**Work to be completed:**
When the word "Incubator" shows up in a line of the data below, copy that whole line.

**Given information:**
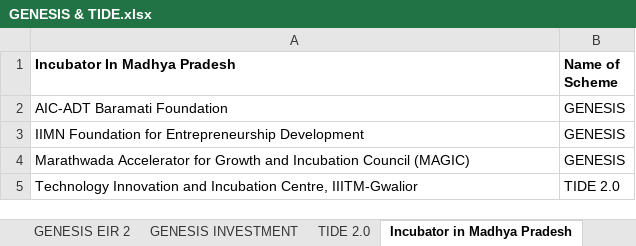
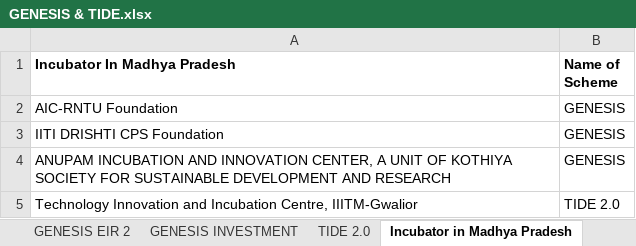
Before and after one commit to rohanraj2025/Startup-Incubator-in-MP, an Excel workbook: GENESIS & TIDE.xlsx, sheet Incubator in Madhya Pradesh, drawn as a sheet; values as stored, in another font and other column widths than the file's, no borders; the diff names each change by its address in the sheet, - before the commit and + after, or states it on an @@ line.

Commit message:
Add files via upload

```diff
--- a/GENESIS & TIDE.xlsx (sheet Incubator in Madhya Pradesh)
+++ b/GENESIS & TIDE.xlsx (sheet Incubator in Madhya Pradesh)
-A2 (Incubator In Madhya Pradesh): AIC-ADT Baramati Foundation
+A2 (Incubator In Madhya Pradesh): AIC-RNTU Foundation
-A3 (Incubator In Madhya Pradesh): IIMN Foundation for Entrepreneurship Development
+A3 (Incubator In Madhya Pradesh): IITI DRISHTI CPS Foundation
-A4 (Incubator In Madhya Pradesh): Marathwada Accelerator for Growth and Incubation Council (MAGIC)
+A4 (Incubator In Madhya Pradesh): ANUPAM INCUBATION AND INNOVATION CENTER, A UNIT OF KOTHIYA SOCIETY FOR SUSTAINABLE DEVELOPMENT AND RESEARCH
```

**Finished task:**
Before and after one commit to rohanraj2025/Startup-Incubator-in-MP, an Excel workbook: GENESIS & TIDE.xlsx, sheet Incubator in Madhya Pradesh, drawn as a sheet; values as stored, in another font and other column widths than the file's, no borders; the diff names each change by its address in the sheet, - before the commit and + after, or states it on an @@ line.
--- a/GENESIS & TIDE.xlsx (sheet Incubator in Madhya Pradesh)
+++ b/GENESIS & TIDE.xlsx (sheet Incubator in Madhya Pradesh)
-A2 (Incubator In Madhya Pradesh): AIC-ADT Baramati Foundation
+A2 (Incubator In Madhya Pradesh): AIC-RNTU Foundation
-A3 (Incubator In Madhya Pradesh): IIMN Foundation for Entrepreneurship Development
+A3 (Incubator In Madhya Pradesh): IITI DRISHTI CPS Foundation
-A4 (Incubator In Madhya Pradesh): Marathwada Accelerator for Growth and Incubation Council (MAGIC)
+A4 (Incubator In Madhya Pradesh): ANUPAM INCUBATION AND INNOVATION CENTER, A UNIT OF KOTHIYA SOCIETY FOR SUSTAINABLE DEVELOPMENT AND RESEARCH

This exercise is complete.